--- WORK INSTRUCTION ---
Within the records below, find each line that holds the string "EXAMPLE", then copy it.

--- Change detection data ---
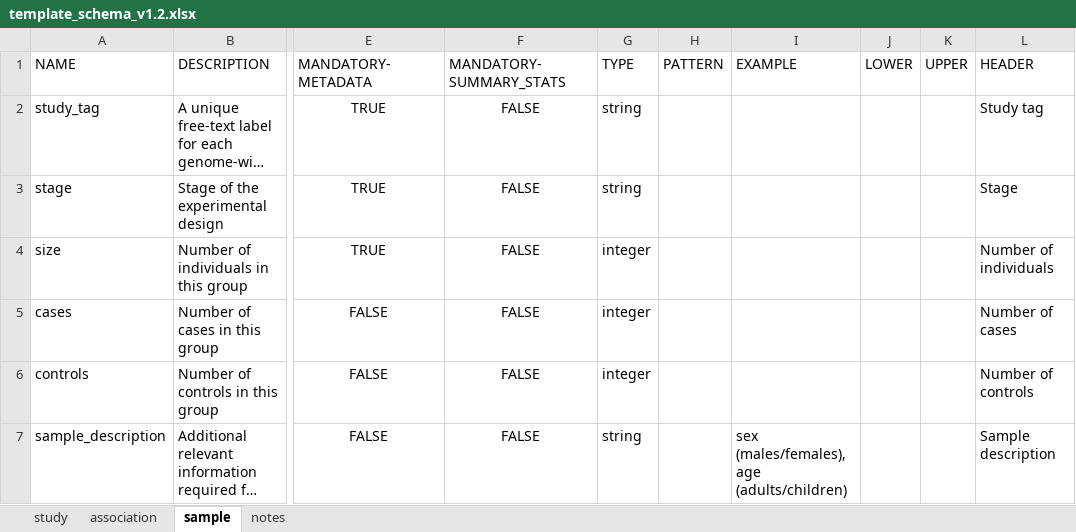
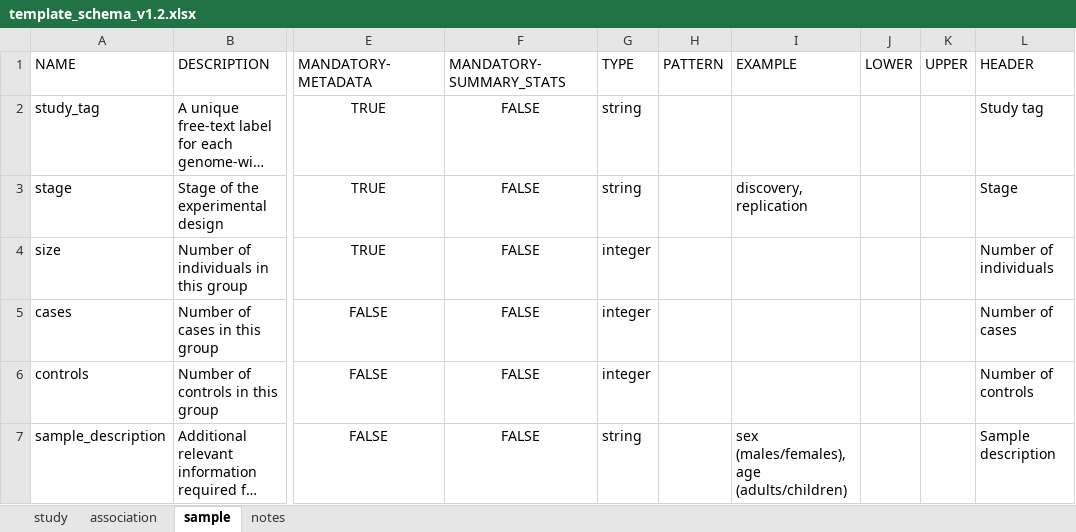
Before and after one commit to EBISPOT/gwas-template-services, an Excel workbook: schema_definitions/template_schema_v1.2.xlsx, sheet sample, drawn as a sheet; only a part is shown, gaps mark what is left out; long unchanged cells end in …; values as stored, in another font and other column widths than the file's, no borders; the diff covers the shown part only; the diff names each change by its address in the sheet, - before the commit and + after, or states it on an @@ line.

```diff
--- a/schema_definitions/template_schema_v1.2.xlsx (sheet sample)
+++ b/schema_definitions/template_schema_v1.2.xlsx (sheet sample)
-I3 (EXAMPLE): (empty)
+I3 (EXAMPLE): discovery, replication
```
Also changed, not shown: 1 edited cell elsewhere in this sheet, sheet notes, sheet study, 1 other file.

--- TASK OUTPUT ---
-I3 (EXAMPLE): (empty)
+I3 (EXAMPLE): discovery, replication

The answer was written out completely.